  2. H.264 is a video compression format, which although fairly recently open-sourced - H.264 is 'patent encumbered' in other words royalties for its use could be claimed at any time. Currently latest versions of Chrome, Internet Explorer and Safari all support H.264 but Firefox and Opera do not but support an alternative format known as WebM (as does Chrome). However around 13 months ago Google stated their intention to drop H.264 support from Chrome 'in the coming months'.
  3. A Flash fallback is used when we detect whether HTML5 or a particular format is supported and fall back to a Flash solution if not. At this point it's worth mentioning that Mobile Safari does not support Flash. NBD in this case means no big deal (for Chrome). The special Flash deal probably alludes to Chrome and Adobe's deal to bundle Flash with Chrome and Adobe's intention to drop support for Flash on Linux for browsers other than Chrome. Note that Adobe plan to not support 'new mobile device configurations' going forward.
  4. B2G refers to Boot-2-Gecko a new initiative by Mozilla to create a web-based open source mobile operating system.
  5. Note. Whereas there is more room to maneuver with desktop browsers, with mobile devices, speed and battery life are of prime concern. Since currently most, if not all mobile devices that play video, support H.264 decoding directly via hardware, it would be difficult to enter the market with a mobile OS that didn't support H.264.

    Broadway.js is an open-source library that decodes H.264 in JavaScript by taking advantage of the newer faster JavaScript engines that are built into the latest browsers.

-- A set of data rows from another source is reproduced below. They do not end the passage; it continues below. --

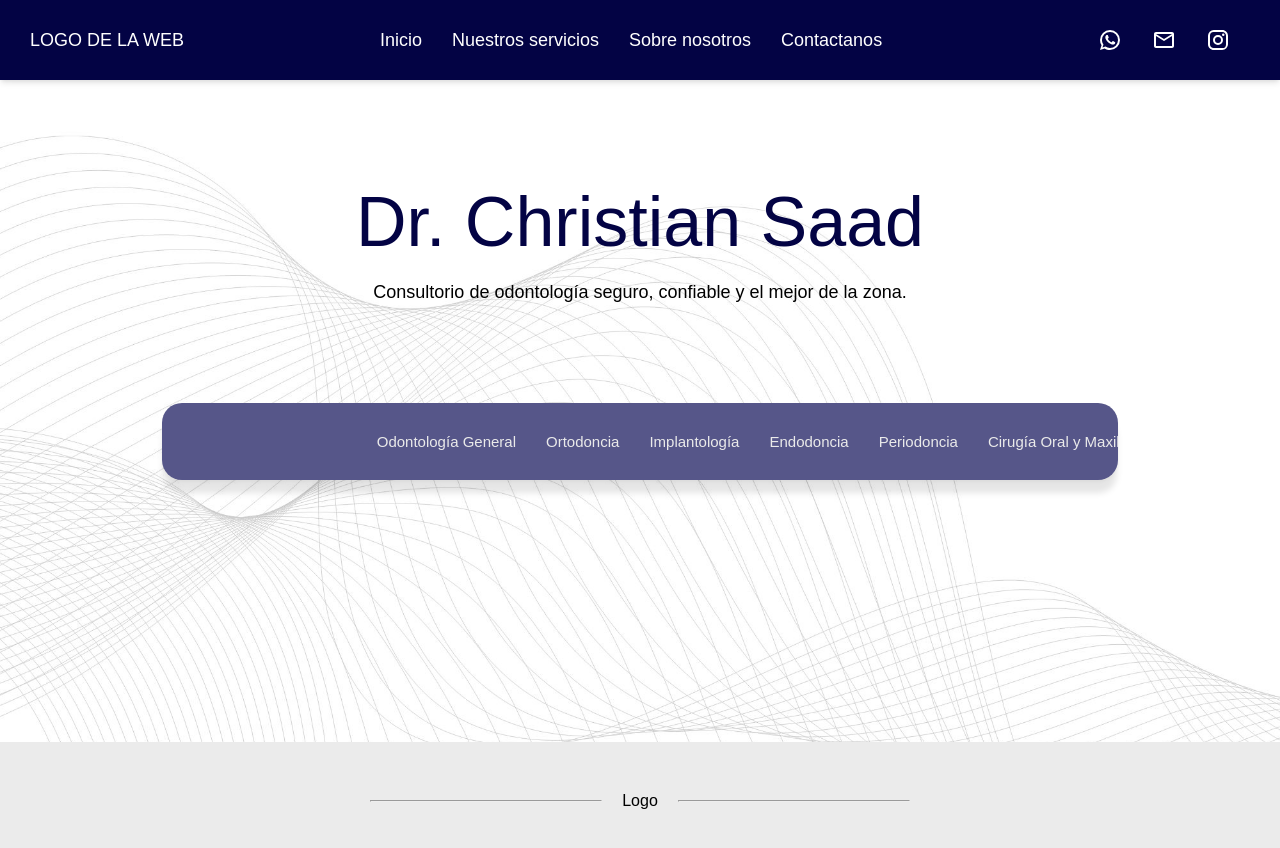
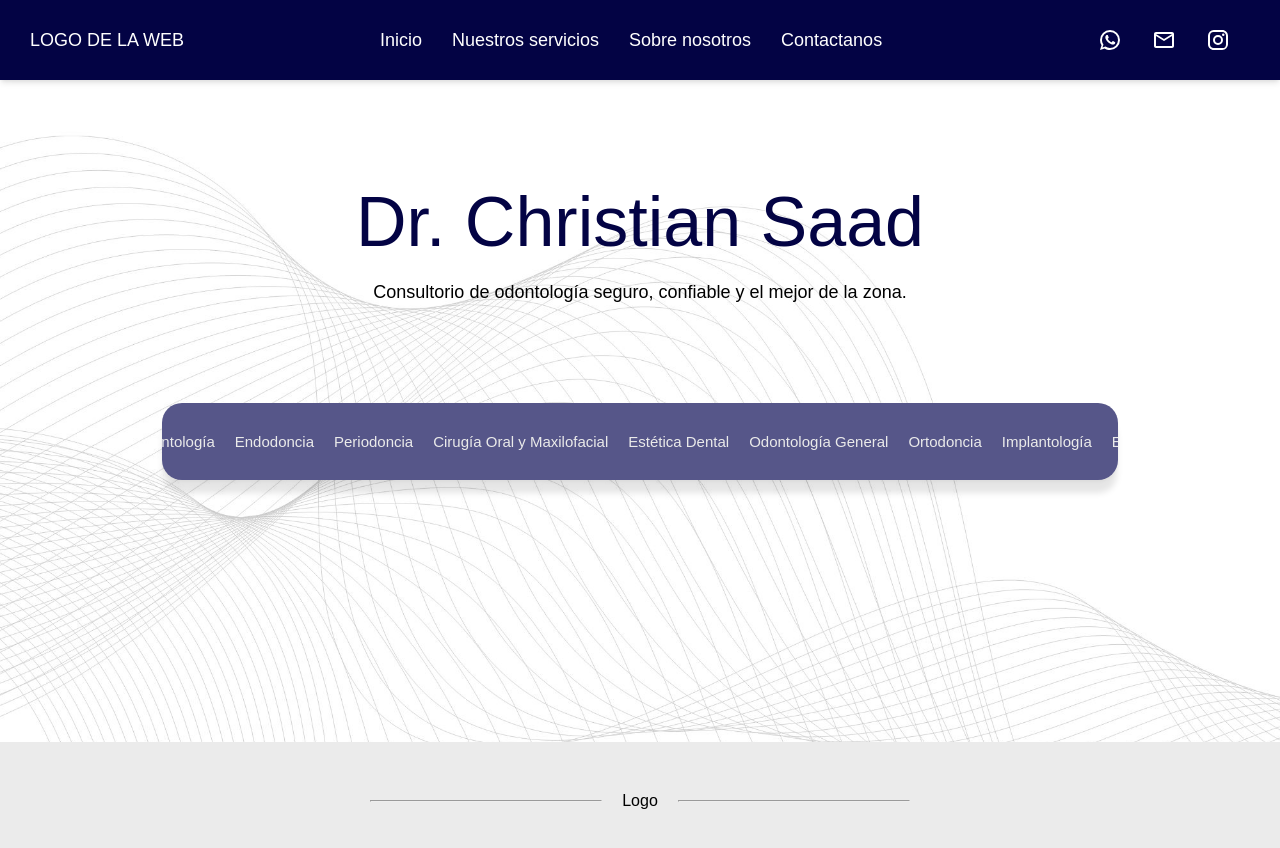
Before and after one commit to FedericoHerreraa/web-odontologia, a React (Vite) app: page / in a window 1280 px wide. Shown: the top 848 px of the page. Built offline with nearby package versions, Linux system fonts and the light colour scheme.

Commit message:
cambios en home

```diff
--- a/src/pages/home/Home.jsx
+++ b/src/pages/home/Home.jsx
@@ -19,6 +19,13 @@ export default function Home() {
             <p>Periodoncia</p>
             <p>Cirugía Oral y Maxilofacial</p>
             <p>Estética Dental</p>
+            <p>Odontología General</p>
+            <p>Ortodoncia</p>
+            <p>Implantología</p>
+            <p>Endodoncia</p>
+            <p>Periodoncia</p>
+            <p>Cirugía Oral y Maxilofacial</p>
+            <p>Estética Dental</p>
           </div>
         </div>
       </div>
--- a/src/pages/home/Home.module.css
+++ b/src/pages/home/Home.module.css
@@ -43,7 +43,7 @@
 .especialidades {
   display: flex;
   justify-content: center;
-  gap: 30px;
+  gap: 20px;
   width: 200%; /* Duplicamos el ancho para acomodar los elementos repetidos */
   color: rgb(234, 234, 234);
   animation: scroll 15s linear infinite; /* Animación de desplazamiento */
@@ -51,9 +51,9 @@
 
 @keyframes scroll {
   0% {
-    transform: translateX(26%); /* Comienza desde la posición inicial */
+    transform: translateX(0%); /* Comienza desde la posición inicial */
   }
   100% {
-    transform: translateX(-77%); /* Se desplaza completamente a la izquierda */
+    transform: translateX(-50%); /* Se desplaza completamente a la izquierda */
   }
 }
```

This means that in theory a developer can add H.264 playback capability to any modern browser. See also JSMad for MP3 playback and ALAC.js for lossless playback.

    I encourage you to expand their tweets to see who else has chimed in. You can see the full discussion here.


  6. WebM vs H.264 Showdown


    The second discussion involves David Storey (former Opera Web Evangelist now working for Motorola which has recently been acquired by Google) and Faruk Ateş ('Entreprenerd' and former web-standards specialist for Apple). Excerpts follow.
  7. This is the interesting part for me. H.264 and VP8 (the video part of WebM) are both based on Inverse Discrete Cosine Transform for decoding so in theory at least this could happen.
  8. It's worth pointing out that services exist that will do this for you. Upload once and have multiple formats available automatically. Vid.ly comes to mind but I'm sure there are others. Although I do think it would be nice to have a package that did something similar which you could install on a server of your choice.

    So there you have it, two interesting conversations from around the Twitterverse on web video. I guess time will tell if Google removes support for H.264 from their browsers as they have promised to and whether the VP8 part of WebM can be decoded using the same hardware already in place for decoding H.264. Above all is the future really JavaScript decoders? Could we do this in hardware somehow? Also it seems that H.264 and VP8's similarities cut both ways, if they really are so similar we could see royalty issues cropping up with VP8 too. The difference being that a large company like Google could intervene to prevent this becoming an issue.

    You can view the full discussion here.

    Follow me on Twitter at @maboa.
Like
Share

Share

Facebook
Google+